The anteromedial aspect of the tibia provides an easily accessible and safe area for the insertion of external fixator pins.


General Considerations - Conversion of a temporary external fixator to nailing, or plating

Care should be taken over pin insertion in cases where the external fixator is used as a temporary device and where it is to be converted, either to an intramedullary nail, or to a plate fixation, at a later stage. A common mistake is to insert the pins too close to the future surgical zone. Therefore, in the distal femoral fractures, the pin should be inserted into the proximal one third of the femur and into the midshaft area of the tibia.


Anterolateral approach enlarge

Safe zone in the midshaft of the femur

The anatomy in the area between the two solid green lines (on the enlarged view) is represented by one cross section and does not vary significantly between different levels of cross section within this zone.

Anterolateral approach
Palpate the vastus lateralis and the rectus femoris muscle bellies, with the patient in the supine position. The pin should be inserted through in the plane between these two muscles.


Palpate the vastus lateralis muscle belly and insert the pins as shown in the diagram, aiming to gain purchase in both cortices. enlarge

Direct lateral approach
Palpate the vastus lateralis muscle belly and insert the pins as shown in the diagram, aiming to gain purchase in both cortices.


The pins in the tibia should start approximately 1 cm medial to the tibial crest, on the anteromedial aspect of the tibia. enlarge

Safe zone in the midshaft of the tibia

The neurovascular bundle with the anterior tibial artery and vein, together with the deep peroneal nerve, runs close to the posterolateral border of the tibia.

These structures are at risk if the pin is inserted in the direction indicated by the red dotted line.

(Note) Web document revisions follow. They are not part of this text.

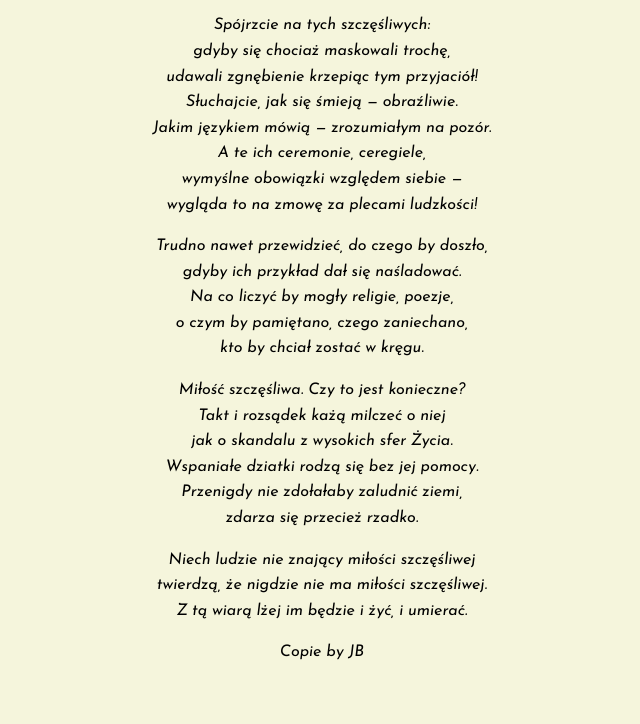
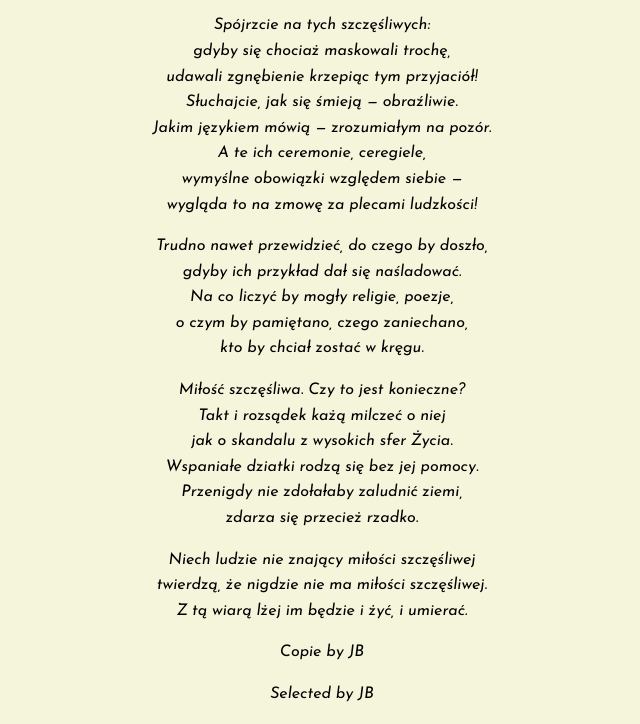
Before and after one commit to JoannaRed/Joanna, a plain HTML site: page index.html in a window 1280 px wide. Shown: the part 464-1188 px from the top of the page, without its empty margins (318-958 px from the left). Before the commit the page ends 1146 px from the top, so only its background shows below. Drawn offline with Linux system fonts and the light colour scheme.

Commit message:
Add signature 2

```diff
--- a/index.html
+++ b/index.html
@@ -22,6 +22,8 @@
 
     <p>Copie by JB</p>
 
+    <p>Selected by JB</p>
+
 </body>
 
 </html>
```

The pins in the tibia should start approximately 1 cm medial to the tibial crest, on the anteromedial aspect of the tibia, and are angled approximately 20° from the sagittal plane.

v1.0 2008-12-03